We weren’t planning to get my daughter a rug for her future college dorm room, but it became a mission while we were there. We zeroed in on the Berber designed rugs, also known as kilims. Hand-woven with high-quality wool, they feature intricate geometric designs and intense colors. No two are alike. And then there are the urban rugs, which are more finely woven with higher knot counts, generally with price tags to match.
When in Morocco, go to a rug shop at a souk (which is a marketplace or bazaar in any of the cities or towns) and you will learn the ABCs of the country’s rugs over glasses of sweet mint tea. But before you even leave home, take measurements of every room in your house. You will inevitably kick yourself if you don’t. The prices are excellent and at the very least, grab one for your powder room.
What a Scene!
Once a significant stop for caravans traveling between the Sahara and Marrakech, Ait Benhaddou is a fortified city (or Kasbah) that brought Hollywood to this part of the world. Back in the early 1960s, it was used as a location for Lawrence of Arabia. Later Orson Welles used it for Sodom and Gomorrah and then Jesus of Nazareth. Today, nearby Ouarzazate and the whole area is a magnet for directors following in their footsteps to capture the magnificent scenery in their films and television shows. Fortunately, Ait Benhaddou, is being restored under UNESCO auspices.

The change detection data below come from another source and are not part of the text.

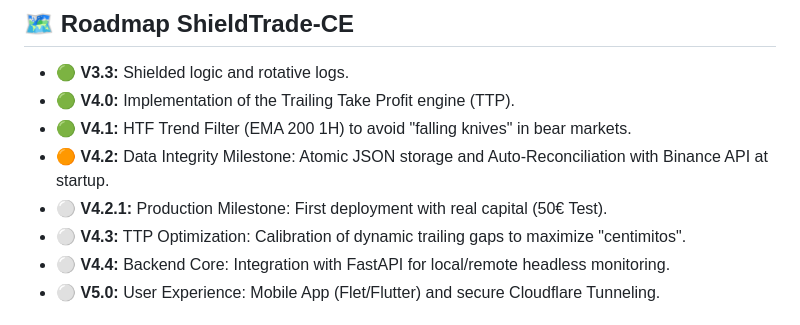
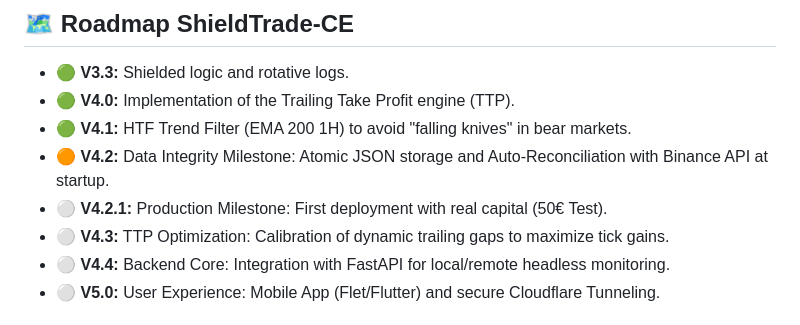
Before and after one commit to TnTivanTnT/ShieldTrade-CE, a Markdown page: README.md, the part around the change. GitHub-like rendering.

Commit message:
Update readme description for TTP optimization

```diff
--- a/README.md
+++ b/README.md
@@ -53,7 +53,7 @@ The system consists of two main components:
 - 🟢 **V4.1:** HTF Trend Filter (EMA 200 1H) to avoid "falling knives" in bear markets.
 - 🟠 **V4.2:** Data Integrity Milestone: Atomic JSON storage and Auto-Reconciliation with Binance API at startup.
 - ⚪ **V4.2.1:** Production Milestone: First deployment with real capital (50€ Test).
-- ⚪ **V4.3:** TTP Optimization: Calibration of dynamic trailing gaps to maximize "centimitos".
+- ⚪ **V4.3:** TTP Optimization: Calibration of dynamic trailing gaps to maximize tick gains.
 - ⚪ **V4.4:** Backend Core: Integration with FastAPI for local/remote headless monitoring.
 - ⚪ **V5.0:** User Experience: Mobile App (Flet/Flutter) and secure Cloudflare Tunneling.
 
```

Calling it a Night in a Riad
From the outside, riads look very unassuming. These traditional Moroccan houses-turned-small hotels, are generally tucked away in the medinas and tend to blend in with the surrounding exterior clay or mud-brick walls, never calling attention to themselves. Step inside, however, and you are transported into a whole different world.
Often very elaborate with mosaics and Arabian architecture, riads always have an interior courtyard or garden with orange or lemon trees and some sort of water feature (be it a fountain or a small pool with water lilies and lotus flowers).
You can book a room or an entire riad in the cities and some of the smaller seaside towns.
They range from simple and comfortable to full five-star comfort and service. Pictured here is the central atrium of the Riad Fes in Fes and one of the interior courtyards at La Sultana, which is a collection of five riads in Marrakech.
Some of the newer hotels pride themselves on creating riad-like accommodations. Most extravagant of them all is the Royal Mansour, which offers exqusite one-, two- and three-bedroom riads. Created at the behest of the King of Morocco, this magnificent property was designed to represent the classic forms of the traditional medina.
It is every inch a conversation piece…just like the country itself.
Susan Farewell is one of our travel editors as well as the founder of FarewellTravels LLC, a Westport, CT-based travel firm that customizes trips for leisure travelers.
Contact her at firstname.lastname@example.org or phone (203-222-7238).
Photos by Susan Farewell